** DATA SUPPLIED follows **

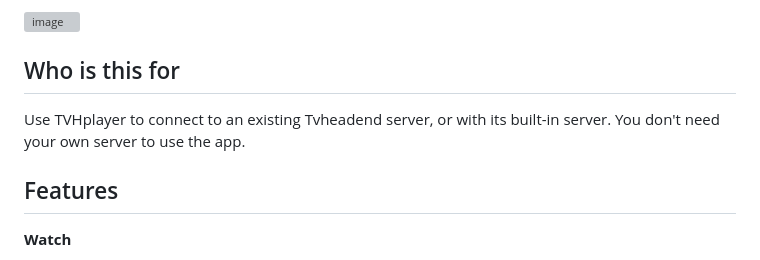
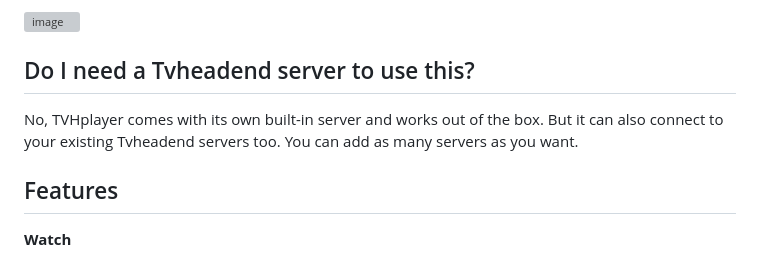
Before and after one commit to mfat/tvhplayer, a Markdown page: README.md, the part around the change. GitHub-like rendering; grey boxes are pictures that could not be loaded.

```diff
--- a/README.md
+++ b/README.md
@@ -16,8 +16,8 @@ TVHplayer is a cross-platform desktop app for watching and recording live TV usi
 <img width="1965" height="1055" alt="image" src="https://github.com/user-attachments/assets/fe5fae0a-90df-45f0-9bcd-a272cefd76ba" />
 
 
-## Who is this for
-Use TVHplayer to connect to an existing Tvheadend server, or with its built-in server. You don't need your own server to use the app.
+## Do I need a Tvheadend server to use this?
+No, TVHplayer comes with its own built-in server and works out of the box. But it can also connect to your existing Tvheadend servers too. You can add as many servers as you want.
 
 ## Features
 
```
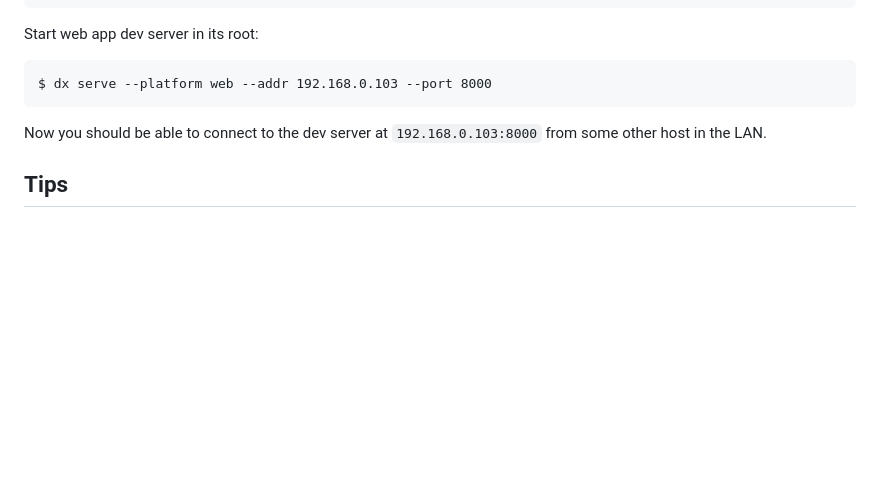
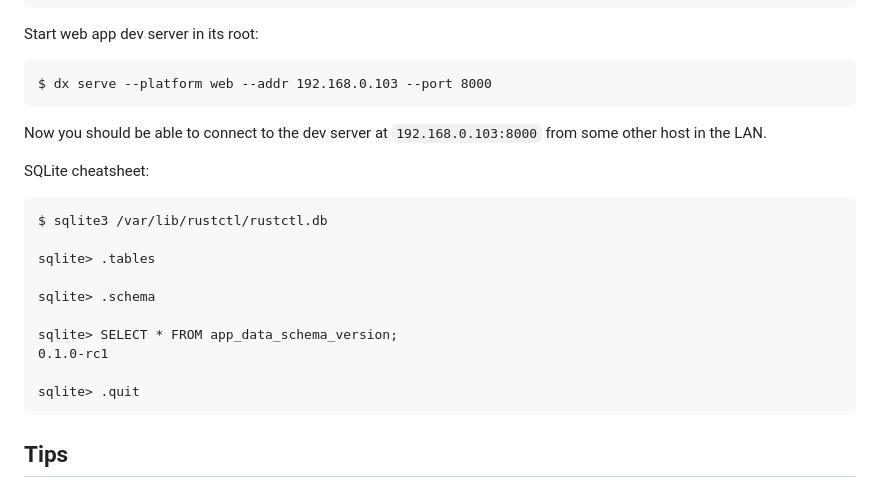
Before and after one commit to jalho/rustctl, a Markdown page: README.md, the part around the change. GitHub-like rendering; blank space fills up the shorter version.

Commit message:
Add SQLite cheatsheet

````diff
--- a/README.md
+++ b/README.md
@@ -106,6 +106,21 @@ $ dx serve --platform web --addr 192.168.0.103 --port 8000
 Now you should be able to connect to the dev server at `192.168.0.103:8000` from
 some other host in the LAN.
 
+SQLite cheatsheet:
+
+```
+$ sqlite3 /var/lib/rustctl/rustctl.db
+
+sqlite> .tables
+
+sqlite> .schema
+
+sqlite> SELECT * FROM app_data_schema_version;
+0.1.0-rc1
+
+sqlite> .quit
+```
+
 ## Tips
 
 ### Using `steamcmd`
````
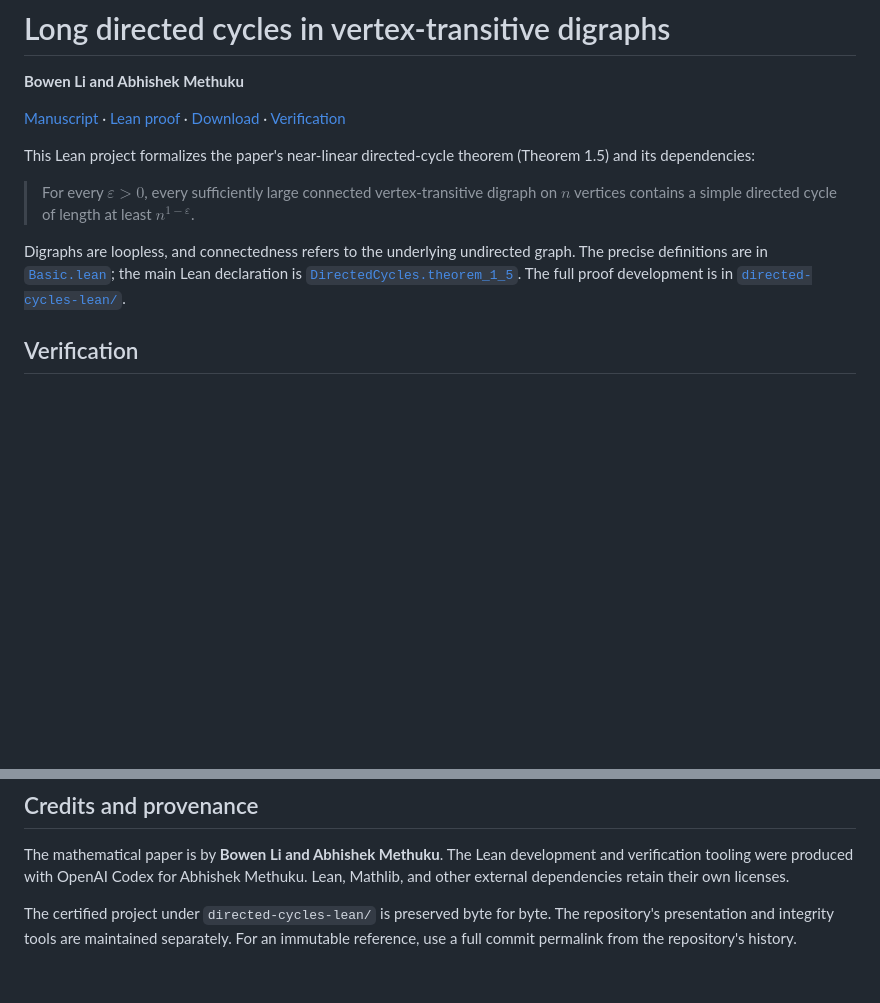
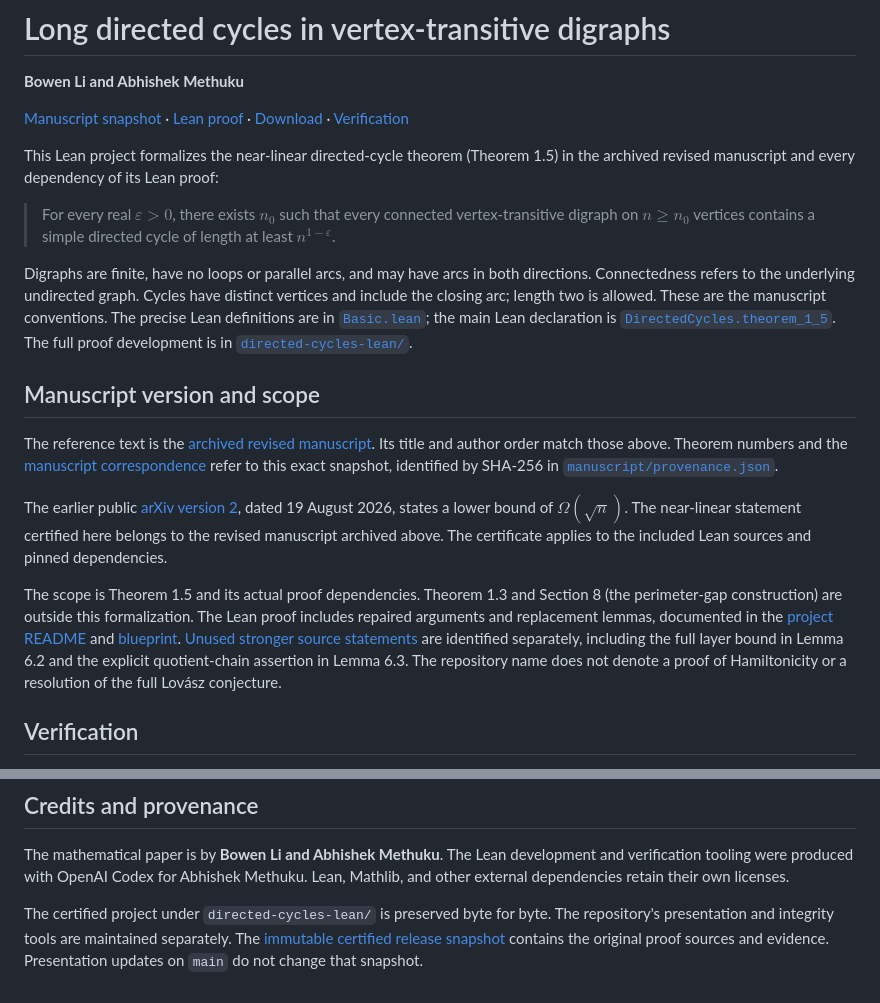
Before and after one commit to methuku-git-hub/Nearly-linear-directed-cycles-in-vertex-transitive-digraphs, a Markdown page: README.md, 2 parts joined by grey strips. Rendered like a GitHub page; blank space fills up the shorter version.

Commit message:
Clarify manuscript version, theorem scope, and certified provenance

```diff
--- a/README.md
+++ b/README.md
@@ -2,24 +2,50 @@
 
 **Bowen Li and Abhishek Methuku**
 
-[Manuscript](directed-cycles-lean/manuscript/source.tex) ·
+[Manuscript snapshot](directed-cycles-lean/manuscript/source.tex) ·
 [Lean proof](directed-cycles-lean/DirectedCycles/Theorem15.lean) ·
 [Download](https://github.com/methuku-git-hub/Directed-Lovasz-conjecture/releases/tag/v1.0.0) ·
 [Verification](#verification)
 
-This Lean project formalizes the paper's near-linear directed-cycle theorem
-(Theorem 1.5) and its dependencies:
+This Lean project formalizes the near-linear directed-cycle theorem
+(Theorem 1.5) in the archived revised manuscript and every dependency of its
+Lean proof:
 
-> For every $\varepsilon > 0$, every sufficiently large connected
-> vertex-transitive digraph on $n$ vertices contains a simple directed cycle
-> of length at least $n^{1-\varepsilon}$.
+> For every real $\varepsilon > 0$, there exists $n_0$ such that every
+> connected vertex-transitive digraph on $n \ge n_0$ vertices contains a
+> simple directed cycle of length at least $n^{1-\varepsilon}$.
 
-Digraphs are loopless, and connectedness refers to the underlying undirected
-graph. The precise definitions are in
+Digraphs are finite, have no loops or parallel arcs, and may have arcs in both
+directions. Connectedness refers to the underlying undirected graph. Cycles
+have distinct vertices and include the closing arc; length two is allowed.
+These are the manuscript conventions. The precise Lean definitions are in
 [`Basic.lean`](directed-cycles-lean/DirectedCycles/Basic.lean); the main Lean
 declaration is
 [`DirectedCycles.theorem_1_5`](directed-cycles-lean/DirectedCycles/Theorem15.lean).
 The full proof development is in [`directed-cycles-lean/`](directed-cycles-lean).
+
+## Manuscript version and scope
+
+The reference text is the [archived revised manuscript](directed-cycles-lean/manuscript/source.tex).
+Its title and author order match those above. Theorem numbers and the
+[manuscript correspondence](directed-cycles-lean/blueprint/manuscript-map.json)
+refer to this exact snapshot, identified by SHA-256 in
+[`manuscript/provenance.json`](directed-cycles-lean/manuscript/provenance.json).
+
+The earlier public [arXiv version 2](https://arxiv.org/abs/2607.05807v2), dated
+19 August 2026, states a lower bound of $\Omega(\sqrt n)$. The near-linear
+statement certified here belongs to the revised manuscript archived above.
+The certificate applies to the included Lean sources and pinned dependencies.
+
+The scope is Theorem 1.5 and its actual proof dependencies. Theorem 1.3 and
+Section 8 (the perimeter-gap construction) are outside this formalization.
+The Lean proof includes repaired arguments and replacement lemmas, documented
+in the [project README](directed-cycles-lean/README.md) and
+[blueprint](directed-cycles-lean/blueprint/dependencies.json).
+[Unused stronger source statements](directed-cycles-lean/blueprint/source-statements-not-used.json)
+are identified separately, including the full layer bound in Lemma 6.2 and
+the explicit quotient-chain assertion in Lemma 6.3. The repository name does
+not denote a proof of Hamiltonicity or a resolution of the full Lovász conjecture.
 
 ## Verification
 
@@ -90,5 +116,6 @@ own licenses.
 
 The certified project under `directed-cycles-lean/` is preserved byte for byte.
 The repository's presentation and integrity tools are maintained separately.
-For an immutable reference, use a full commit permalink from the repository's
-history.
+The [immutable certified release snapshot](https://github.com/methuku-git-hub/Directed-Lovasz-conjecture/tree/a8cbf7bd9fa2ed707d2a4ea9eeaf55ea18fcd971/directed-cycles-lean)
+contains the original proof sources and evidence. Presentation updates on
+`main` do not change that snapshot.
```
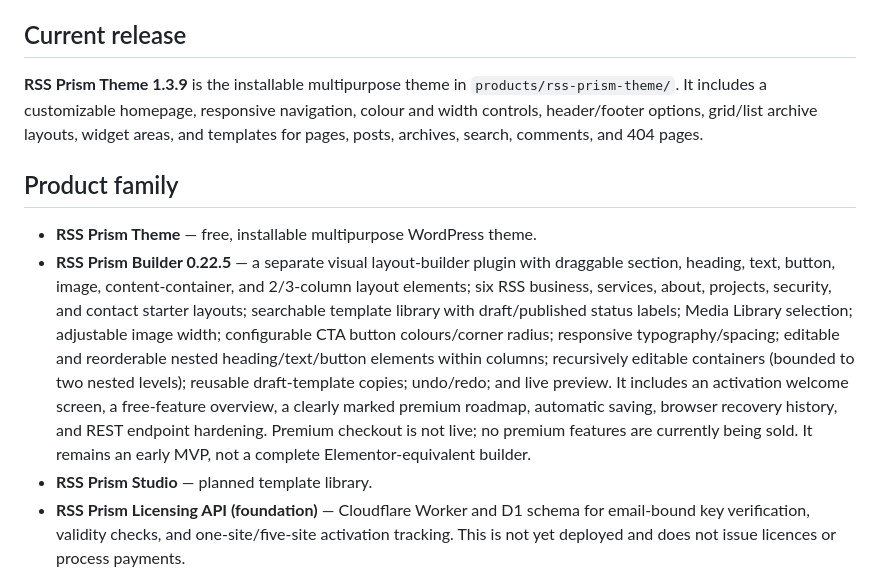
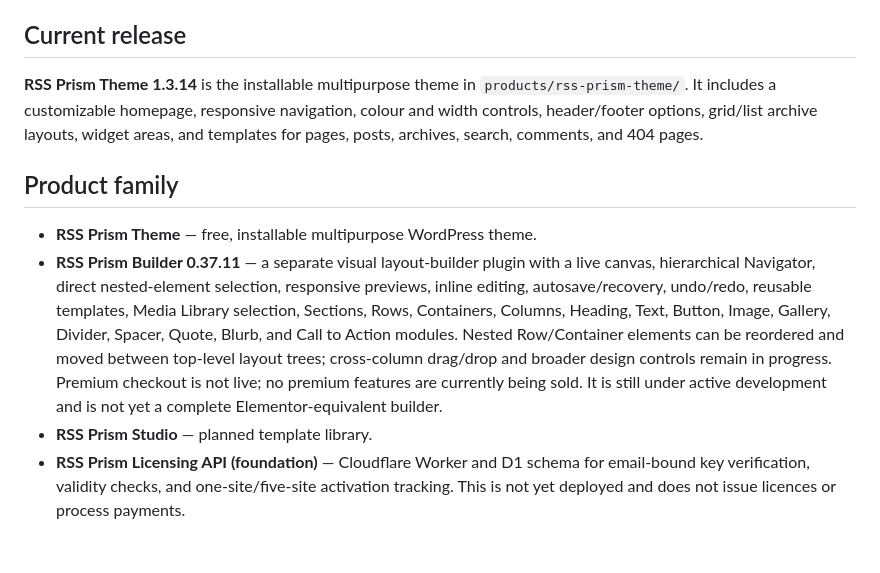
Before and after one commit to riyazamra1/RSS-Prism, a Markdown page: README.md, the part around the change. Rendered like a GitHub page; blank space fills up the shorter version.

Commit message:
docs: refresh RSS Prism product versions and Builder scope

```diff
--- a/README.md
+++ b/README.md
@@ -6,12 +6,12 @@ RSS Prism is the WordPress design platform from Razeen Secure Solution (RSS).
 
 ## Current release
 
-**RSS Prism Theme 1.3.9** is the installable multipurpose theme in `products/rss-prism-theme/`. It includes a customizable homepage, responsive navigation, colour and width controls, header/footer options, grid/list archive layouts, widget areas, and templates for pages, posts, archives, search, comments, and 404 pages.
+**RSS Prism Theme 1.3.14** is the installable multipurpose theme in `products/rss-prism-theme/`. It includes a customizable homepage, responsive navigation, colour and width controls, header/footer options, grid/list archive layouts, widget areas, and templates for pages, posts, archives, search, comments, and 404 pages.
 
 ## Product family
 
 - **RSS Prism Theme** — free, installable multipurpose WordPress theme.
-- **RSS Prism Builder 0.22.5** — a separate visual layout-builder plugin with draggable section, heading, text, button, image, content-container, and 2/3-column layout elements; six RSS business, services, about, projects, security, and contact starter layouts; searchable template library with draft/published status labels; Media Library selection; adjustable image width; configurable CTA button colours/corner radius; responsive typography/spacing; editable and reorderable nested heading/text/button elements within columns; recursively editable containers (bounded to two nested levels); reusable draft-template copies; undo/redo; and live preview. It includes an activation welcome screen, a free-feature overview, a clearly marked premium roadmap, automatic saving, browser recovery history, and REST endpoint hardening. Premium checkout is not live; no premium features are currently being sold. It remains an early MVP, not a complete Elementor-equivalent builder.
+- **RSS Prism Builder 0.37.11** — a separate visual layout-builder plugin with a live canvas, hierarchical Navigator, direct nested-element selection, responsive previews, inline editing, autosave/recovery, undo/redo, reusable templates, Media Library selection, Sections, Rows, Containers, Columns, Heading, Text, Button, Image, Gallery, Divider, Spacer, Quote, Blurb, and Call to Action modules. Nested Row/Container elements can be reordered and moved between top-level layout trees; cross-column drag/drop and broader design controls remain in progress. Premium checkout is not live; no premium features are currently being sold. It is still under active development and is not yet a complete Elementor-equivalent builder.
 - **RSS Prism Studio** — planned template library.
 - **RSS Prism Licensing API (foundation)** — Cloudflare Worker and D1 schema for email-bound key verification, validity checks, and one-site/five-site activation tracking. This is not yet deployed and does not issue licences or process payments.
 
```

** End of DATA SUPPLIED **

WHAT IS BEING ASKED — Lines containing the word "platform" are to be pulled from the records and copied.

WRITTEN REPLY —
@@ -16,8 +16,8 @@ TVHplayer is a cross-platform desktop app for watching and recording live TV usi
@@ -106,6 +106,21 @@ $ dx serve --platform web --addr 192.168.0.103 --port 8000
@@ -6,12 +6,12 @@ RSS Prism is the WordPress design platform from Razeen Secure Solution (RSS).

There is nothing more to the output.